### Aim of the task
For this exercise, retype all the data exactly and exclude every image.

================

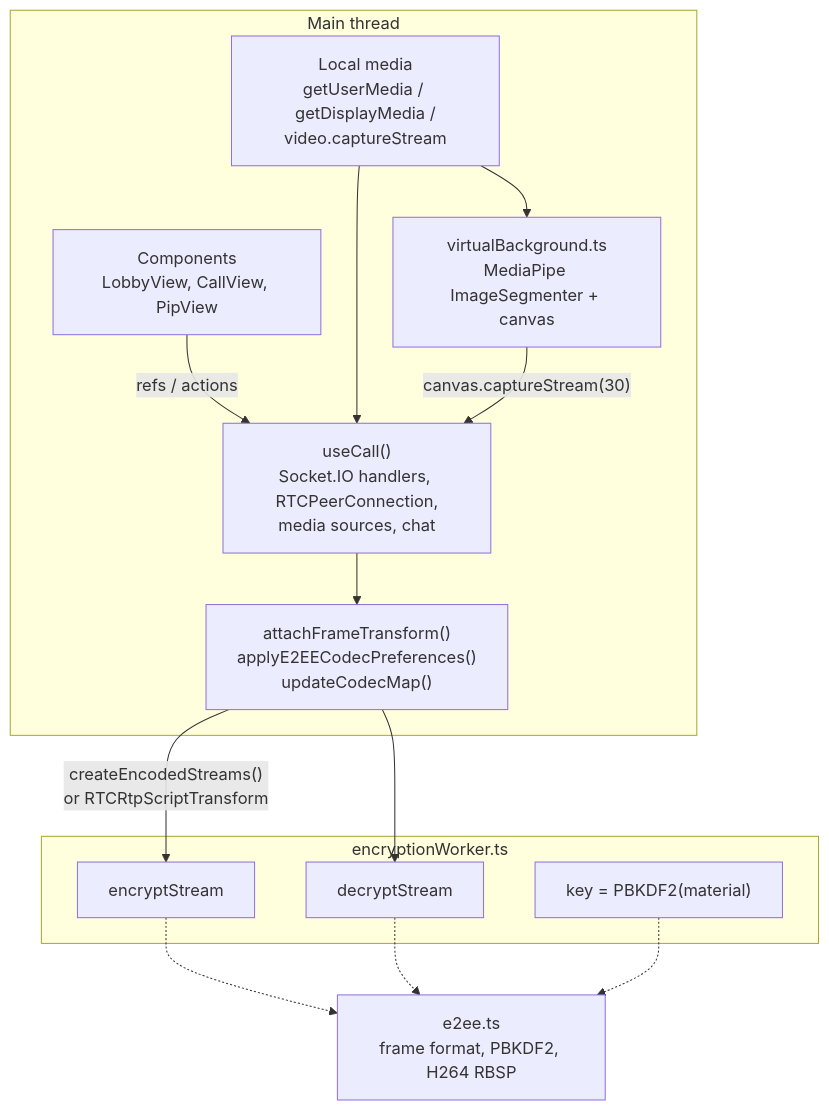
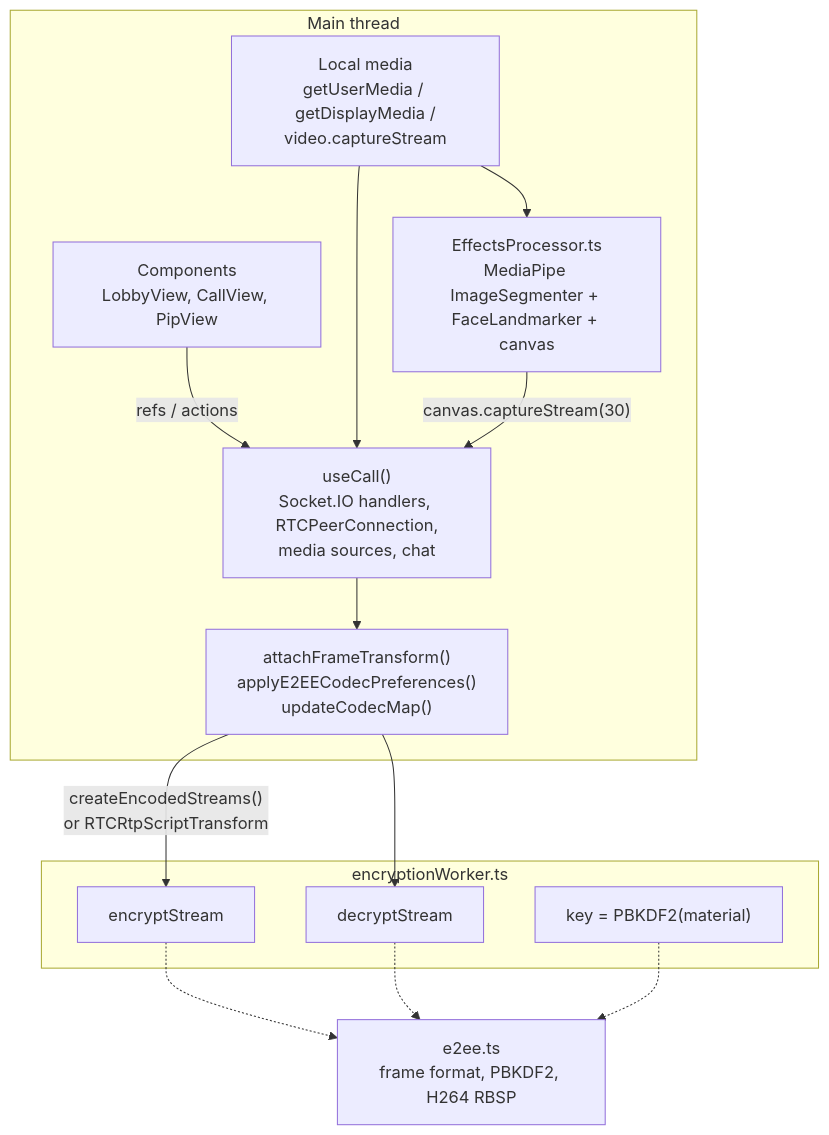
Before and after one commit to maitrungduc1410/WebRTC-Demo: the sixth of 18 diagrams in ARCHITECTURE.md, drawn with Mermaid. The commit also changed other lines of this file and 80 other files, not shown here.

First line of the commit message:
feat: add backgrounds and face stickers on all platforms Replace the single virtual background with a "Backgrounds and effects" picker on web, Android and iOS: none, two blur levels, pictures, looping videos and face-tracked stickers, with a live preview.

````diff
--- a/ARCHITECTURE.md
+++ b/ARCHITECTURE.md
@@ -248,29 +259,29 @@
 ```mermaid
 flowchart TB
     subgraph Main thread
         UI["Components<br/>LobbyView, CallView, PipView"]
         CALL["useCall()<br/>Socket.IO handlers, RTCPeerConnection,<br/>media sources, chat"]
         MEDIA["Local media<br/>getUserMedia / getDisplayMedia /<br/>video.captureStream"]
-        VBG["virtualBackground.ts<br/>MediaPipe ImageSegmenter + canvas"]
+        VBG["EffectsProcessor.ts<br/>MediaPipe ImageSegmenter + FaceLandmarker + canvas"]
         TR["attachFrameTransform()<br/>applyE2EECodecPreferences()<br/>updateCodecMap()"]
     end
 
     subgraph encryptionWorker.ts
         KEY["key = PBKDF2(material)"]
         ENC["encryptStream"]
         DEC["decryptStream"]
     end
 
     E2EE["e2ee.ts<br/>frame format, PBKDF2, H264 RBSP"]
 
     UI -- "refs / actions" --> CALL
     MEDIA --> VBG
     MEDIA --> CALL
     VBG -- "canvas.captureStream(30)" --> CALL
     CALL --> TR
     TR -- "createEncodedStreams()<br/>or RTCRtpScriptTransform" --> ENC
     TR --> DEC
     ENC -.-> E2EE
     DEC -.-> E2EE
     KEY -.-> E2EE
 ```
````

================

### Result for this task
Before and after one commit to maitrungduc1410/WebRTC-Demo: the sixth of 18 diagrams in ARCHITECTURE.md, drawn with Mermaid. The commit also changed other lines of this file and 80 other files, not shown here.

First line of the commit message:
feat: add backgrounds and face stickers on all platforms Replace the single virtual background with a "Backgrounds and effects" picker on web, Android and iOS: none, two blur levels, pictures, looping videos and face-tracked stickers, with a live preview.

````diff
--- a/ARCHITECTURE.md
+++ b/ARCHITECTURE.md
@@ -248,29 +259,29 @@
 ```mermaid
 flowchart TB
     subgraph Main thread
         UI["Components<br/>LobbyView, CallView, PipView"]
         CALL["useCall()<br/>Socket.IO handlers, RTCPeerConnection,<br/>media sources, chat"]
         MEDIA["Local media<br/>getUserMedia / getDisplayMedia /<br/>video.captureStream"]
-        VBG["virtualBackground.ts<br/>MediaPipe ImageSegmenter + canvas"]
+        VBG["EffectsProcessor.ts<br/>MediaPipe ImageSegmenter + FaceLandmarker + canvas"]
         TR["attachFrameTransform()<br/>applyE2EECodecPreferences()<br/>updateCodecMap()"]
     end
 
     subgraph encryptionWorker.ts
         KEY["key = PBKDF2(material)"]
         ENC["encryptStream"]
         DEC["decryptStream"]
     end
 
     E2EE["e2ee.ts<br/>frame format, PBKDF2, H264 RBSP"]
 
     UI -- "refs / actions" --> CALL
     MEDIA --> VBG
     MEDIA --> CALL
     VBG -- "canvas.captureStream(30)" --> CALL
     CALL --> TR
     TR -- "createEncodedStreams()<br/>or RTCRtpScriptTransform" --> ENC
     TR --> DEC
     ENC -.-> E2EE
     DEC -.-> E2EE
     KEY -.-> E2EE
 ```
````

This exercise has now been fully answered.